◆ Your objective ◆
Report only the number of lines in the following entries where the word "color" occurs.

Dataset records
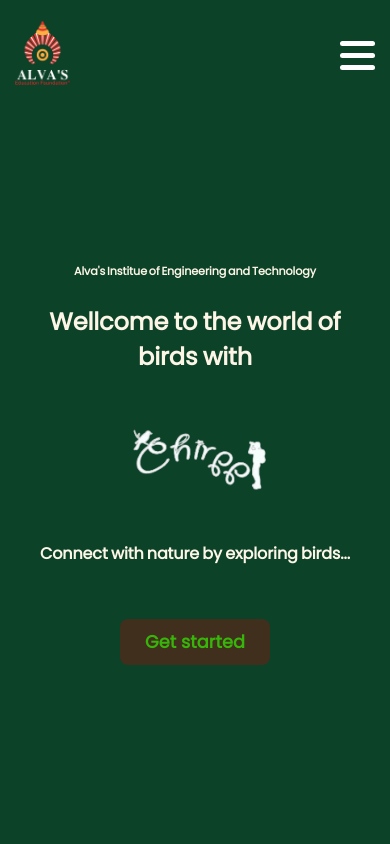
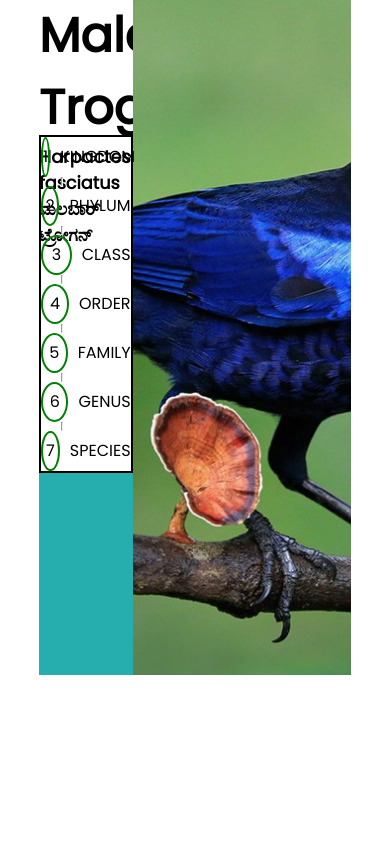
Before and after one commit to Magowtham/Chirrp-Club-Website, a React (Create React App) app in the folder Client/chirrp-project/: page / in a window 390 px wide. Shown: the top 844 px of the page. Built offline with nearby package versions, Linux system fonts and the light colour scheme.

Commit message:
bird collection section started

```diff
--- a/Client/chirrp-project/public/index.html
+++ b/Client/chirrp-project/public/index.html
@@ -29,6 +29,13 @@
       rel="stylesheet"
       href="https://cdnjs.cloudflare.com/ajax/libs/font-awesome/5.15.3/css/all.min.css"
     />
+
+    <link rel="preconnect" href="https://fonts.googleapis.com" />
+    <link rel="preconnect" href="https://fonts.gstatic.com" crossorigin />
+    <link
+      href="https://fonts.googleapis.com/css2?family=Noto+Sans&family=Roboto:wght@900&display=swap"
+      rel="stylesheet"
+    />
     <!--
       Notice the use of %PUBLIC_URL% in the tags above.
       It will be replaced with the URL of the `public` folder during the build.
--- /dev/null
+++ b/Client/chirrp-project/src/CSS/BirdMoreInfoSection.css
@@ -0,0 +1,102 @@
+* {
+  margin: 0;
+  padding: 0;
+  box-sizing: border-box;
+}
+
+.birds-moreinfo-container {
+  /* border: 2px solid red; */
+  display: flex;
+  width: 80%;
+  height: 80vh;
+  margin: auto;
+}
+
+.bird-info-sec {
+  /* border: 2px solid yellow; */
+  width: 30%;
+  height: 100%;
+}
+
+.bird-info-sec .heading-sec {
+  /* background: red; */
+  height: 20%;
+  font-family: "Noto Sans", sans-serif;
+  font-family: "Roboto", sans-serif;
+}
+.bird-info-sec .heading-sec h1 {
+  font-size: 3rem;
+  font-weight: 900;
+}
+
+.bird-info-sec .heading-sec h2 {
+  font-size: 1.1rem;
+}
+
+.bird-info-sec .scientific-info-sec {
+  /* background-color: aqua; */
+  height: 50%;
+}
+
+.bird-info-sec .scientific-info-sec ul {
+  border: 2px solid black;
+  list-style: none;
+  height: 100%;
+  display: flex;
+  flex-direction: column;
+  justify-content: space-between;
+}
+
+.bird-info-sec .scientific-info-sec ul hr {
+  width: 2px;
+  height: 20px;
+  margin-left: 20px;
+}
+
+.bird-info-sec .scientific-info-sec ul li {
+  display: flex;
+  align-items: center;
+  position: relative;
+  /* border: 2px solid red; */
+  text-transform: uppercase;
+}
+
+.bird-info-sec .scientific-info-sec ul li span {
+  display: flex;
+  justify-content: center;
+  align-items: center;
+  border: 2px solid green;
+  width: 40px;
+  height: 40px;
+  max-width: 40px;
+  max-height: 40px;
+  border-radius: 50%;
+  margin-right: 10px;
+}
+
+.bird-info-sec .bird-statistics-sec {
+  height: 30%;
+  background-color: rgb(38, 174, 174);
+}
+
+.bird-media-sec {
+  /* border: 2px solid green; */
+  width: 70%;
+  height: 100%;
+}
+
+.banner-image {
+  /* border: 5px solid rgb(246, 255, 0); */
+  height: 100%;
+}
+
+.banner-image img {
+  width: 100%;
+  height: 100%;
+  object-fit: cover;
+}
+
+.bird-media-sec .subimage-sec {
+  position: absolute;
+  border: 4px solid bla;
+}
--- a/Client/chirrp-project/src/CSS/Team.css
+++ b/Client/chirrp-project/src/CSS/Team.css
@@ -3,17 +3,18 @@
   --sec-heading-font_size: 2.5rem;
   --paragraph-font_size: 1rem;
   --card-subheading-font_size: 2rem;
-  --sec-subheading-font_size: 2rem;
+  --sec-subheading-font_size: 1.8rem;
   --sec-heading-font_weight: 900;
   --paragraph-font_weight: 600;
-  --sec-heading-letter_spacing: ;
+  --sec-heading-letter_spacing: -1px;
   --paragraph-letter_spacing: ;
   --card-subheading-letter_sapacing: ;
-  --sec-subheading-letter_spacing: -2px;
+  --sec-subheading-letter_spacing: -1px;
   --sec-heading-line_spacing: ;
   --paragraph-line_spacing: 25px;
   --sec-subheading-line_spacing: ;
   --card-subheading-line_spacing: ;
+  --color: red;
 }
 * {
   margin: 0;
@@ -32,23 +33,26 @@
 .team-container h1 {
   font-size: var(--sec-heading-font_size);
   font-weight: bolder;
-  letter-spacing: var(--sec-subheading-letter_spacing);
+  letter-spacing: var(--sec-heading-letter_spacing);
+  color: var(--color);
 }
 
 .team-container .team-subheading {
-  font-size: var(--sec-subheading-font_size);
-  font-weight: var(--sec-heading-font_weight);
-  letter-spacing: var(--sec-heading-letter_spacing);
   display: flex;
   align-items: center;
   margin-left: 10%;
   margin-top: 30px;
   margin-bottom: 30px;
 }
-.team-container .team-subheadingspan {
+.team-container .team-subheading .text h2 {
+  font-size: var(--sec-subheading-font_size);
+  font-weight: var(--sec-heading-font_weight);
+  letter-spacing: var(--sec-subheading-letter_spacing);
+}
+.team-container .team-subheading .point {
   display: inline-block;
   border-radius: 50%;
-  padding: 16px;
+  padding: 9px;
   background-color: rgb(7, 88, 18);
   margin: 0px 8px 0px 0px;
 }
@@ -89,7 +93,7 @@
 }
 
 .team1-sec .team-card .team-grid .text-sec p span {
-  font-size: 1.3rem;
+  font-size: 1.2rem;
   font-weight: bolder;
   margin-right: 8px;
   color: var(--color);
@@ -119,32 +123,23 @@
 
 .teamleader-sec {
   width: 80%;
-  /* border: 2px solid red; */
   margin: auto;
 }
 
 .students-sec {
-  width: 80%;
-  padding: 0px 40px 200px 40px;
+  width: 100%;
+  padding: 0px 0px 130px 0px;
   margin: auto;
   display: flex;
   align-items: center;
+  justify-content: center;
   overflow-x: scroll;
   border-radius: 8px;
-  /* border: 2px solid red; */
 }
 .students-sec::-webkit-scrollbar-track {
   /* background-color: red; */
 }
 @media screen and (max-width: 1600px) {
-  .team-container h1 {
-    font-size: 2.5rem;
-  }
-  .team1-sec .team-card .team-grid .text-sec p,
-  .dropdown p {
-    --sec-heading-font_size: 2.5rem;
-    font-size: 1.05rem;
-  }
 }
 
 @media screen and (max-width: 1400px) {
@@ -169,37 +164,57 @@
   }
   .team-container .team-subheading {
     margin-left: 0%;
-    display: flex;
-    justify-content: center;
   }
 }
 
-@media screen and (max-width: 760px) {
-  .team-container h1 {
-    font-size: 2rem;
+@media screen and (max-width: 720px) {
+  :root {
+    --sec-heading-font_size: 2rem;
+    --sec-subheading-font_size: 1.6rem;
+    --sec-subheading-letter_sapacing: -2px;
+    --paragraph-font_size: 0.9rem;
+    --paragraph-letter_spacing: -0.5px;
+    --paragraph-line_spacing: 22px;
   }
-
-  .team1-sec .team-card .team-grid .text-sec {
-    /* border: 2px solid blue; */
+  .team-container {
+    padding: 30px 10px;
   }
-  .team1-sec .team-card .team-grid .text-sec p,
-  .dropdown p {
-    font-size: 1rem;
+  .team-container .team-subheading {
+    margin-top: 25px;
+    margin-bottom: 25px;
+  }
+  .team-container .team-subheading span {
+    padding: 7px;
+    border: 4px solid rgb(7, 88, 18);
+  }
+  .team1-sec .team-card .team-grid .text-sec p span {
+    font-size: 1.1rem;
+  }
+  .team1-sec {
+    width: 100%;
+  }
+  .teamleader-sec {
+    width: 100%;
   }
 }
 
 @media screen and (max-width: 520px) {
-  .team1-sec .team-card .team-grid .text-sec p,
-  .dropdown p {
-    word-spacing: -1px;
+  :root {
+    --sec-heading-font_size: 1.8rem;
+    --sec-subheading-font_size: 1.4rem;
   }
 }
 
-@media screen and (max-width: 380px) {
-  .team1-sec .team-card .team-grid .text-sec p,
-  .dropdown p {
-    line-height: 22px;
-    font-size: 0.9rem;
-    word-spacing: -3px;
+@media screen and (max-width: 480px) {
+  :root {
+    --sec-heading-font_size: 1.6rem;
+    --sec-subheading-font_size: 1.3rem;
   }
 }
+
+@media screen and (max-width: 436px) {
+  .team-container .team-subheading .point {
+    align-self: flex-start;
+    margin-top: 6px;
+  }
+}
--- a/Client/chirrp-project/src/CSS/TeamCardTemplate.css
+++ b/Client/chirrp-project/src/CSS/TeamCardTemplate.css
@@ -1,19 +1,5 @@
 :root {
   --font-family: "Poppins", sans-serif;
-  --sec-heading-font-size: ;
-  --paragraph-font-size: ;
-  --card-subheading-font-size: ;
-  --sec-subheading-font-size: ;
-  --sec-heading-font-weight: ;
-  --paragraph-heading-font-weight: ;
-  --sec-heading-letter-spacing: ;
-  --paragraph-letter-spacing: ;
-  --card-subheading-letter-sapacing: ;
-  --sec-subheading-letter-spacing: ;
-  --sec-heading-line-spacing: ;
-  --paragraph-line-spacing: ;
-  --sec-subheading-line-spacing: ;
-  --card-subheading-line-spacing: ;
 }
 .team-card2 {
   border: 5px solid rgb(7, 88, 18);
@@ -24,7 +10,6 @@
   align-items: center;
   padding: 30px;
   border-radius: 8px;
-  margin: 0px 20px;
 }
 
 .team-card2-image {
@@ -48,6 +33,9 @@
 .team-card2-text .heading {
   font-size: 1.4rem;
 }
+.team-card2-text p {
+  font-size: 1rem;
+}
 .team-card2-icons {
   width: 60%;
   display: flex;
@@ -66,3 +54,15 @@
 .team-card2-icons button i {
   font-size: 1.8rem;
 }
+
+@media screen and (max-width: 720px) {
+  .team-card2-text .heading {
+    font-size: 1.2rem;
+  }
+  .team-card2-text p {
+    font-size: 0.9rem;
+  }
+  .team-card2-icons button i {
+    font-size: 1.6rem;
+  }
+}
--- a/Client/chirrp-project/src/CSS/TeamNodes.css
+++ b/Client/chirrp-project/src/CSS/TeamNodes.css
@@ -45,7 +45,7 @@
   border: 3px solid rgb(7, 88, 18);
   text-align: center;
   position: absolute;
-  top: 150px;
+  top: 140px;
   left: 50%;
   transform: translateX(-50%);
 }
@@ -96,5 +96,12 @@
 .hr-br {
   width: 65px;
   min-width: 65px;
-  border: 3px solid rgb(7, 88, 18);
+  border: 3px solid rgb(49, 88, 7);
 }
+
+@media screen and (max-width: 720px) {
+  .hr-br {
+    width: 50px;
+    min-width: 50px;
+  }
+}
--- a/Client/chirrp-project/src/CSS/TeamSlider.css
+++ b/Client/chirrp-project/src/CSS/TeamSlider.css
@@ -29,9 +29,9 @@
   width: 100%;
   margin: auto;
   display: flex;
+  gap: 30px;
   overflow: hidden;
   scroll-behavior: smooth;
-  /* border: 2px solid blue; */
 }
 .team-slider-container .btn-sec {
   position: relative;
@@ -73,3 +73,12 @@
   background-color: rgb(7, 88, 18);
   color: white;
 }
+
+@media screen and (max-width: 380px) {
+  .team-slider-card-container {
+    overflow-x: scroll;
+  }
+  .team-slider-container .btn-sec {
+    display: none;
+  }
+}
--- /dev/null
+++ b/Client/chirrp-project/src/Components/BirdMoreInfoSection.js
@@ -0,0 +1,59 @@
+import React from "react";
+import "../CSS/BirdMoreInfoSection.css";
+function BirdsMoreInfoSection() {
+  const myna = "hello";
+  return (
+    <>
+      <div className="birds-moreinfo-container">
+        <div className="bird-info-sec">
+          <div className="heading-sec">
+            <h1>Malabar Trogon</h1>
+            <h2>Harpactes fasciatus</h2>
+            <h2>ಮಲಬಾರ್ ಟ್ರೋಗನ್ </h2>
+          </div>
+          <div className="scientific-info-sec">
+            <ul>
+              <li>
+                <span>1</span>
+                Kingdom
+              </li>
+              <hr />
+              <li>
+                <span>2</span>Phylum
+              </li>
+              <hr />
+              <li>
+                <span>3</span>Class
+              </li>
+              <hr />
+              <li>
+                <span>4</span>Order
+              </li>
+              <hr />
+              <li>
+                <span>5</span>Family
+              </li>
+              <hr />
+              <li>
+                <span>6</span>Genus
+              </li>
+              <hr />
+              <li>
+                <span>7</span>Species
+              </li>
+            </ul>
+          </div>
+          <div className="bird-statistics-sec"></div>
+        </div>
+        <div className="bird-media-sec">
+          <div className="banner-image">
+            <img src="/Media/bird-1.jpeg" alt="" />
+          </div>
+          <div className="subimage-sec"></div>
+        </div>
+      </div>
+    </>
+  );
+}
+
+export default BirdsMoreInfoSection;
--- a/Client/chirrp-project/src/Pages/Home.js
+++ b/Client/chirrp-project/src/Pages/Home.js
@@ -11,15 +11,17 @@
 import TeamCardTemplate from "../Components/TeamCardTemplate";
 import TeamSlider from "../Components/TeamSlider";
 import "../CSS/Home.css";
+import BirdsMoreInfoSection from "../Components/BirdMoreInfoSection";
 function Home() {
   const [overlay, setOverlay] = useState(true);
   return (
     <div className={`home ${overlay ? `` : `overlay`}`}>
-      <HeroSection setOverlay={setOverlay} />
+      {/* <HeroSection setOverlay={setOverlay} />
       <AboutSection />
       <GallerySection />
       <VideoGallerySection />
-      <Team />
+      <Team /> */}
+      <BirdsMoreInfoSection />
     </div>
   );
 }
```
Also changed, not shown: Client/chirrp-project/src/Components/Team.js (+18 -9 lines).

◆ Task result ◆
9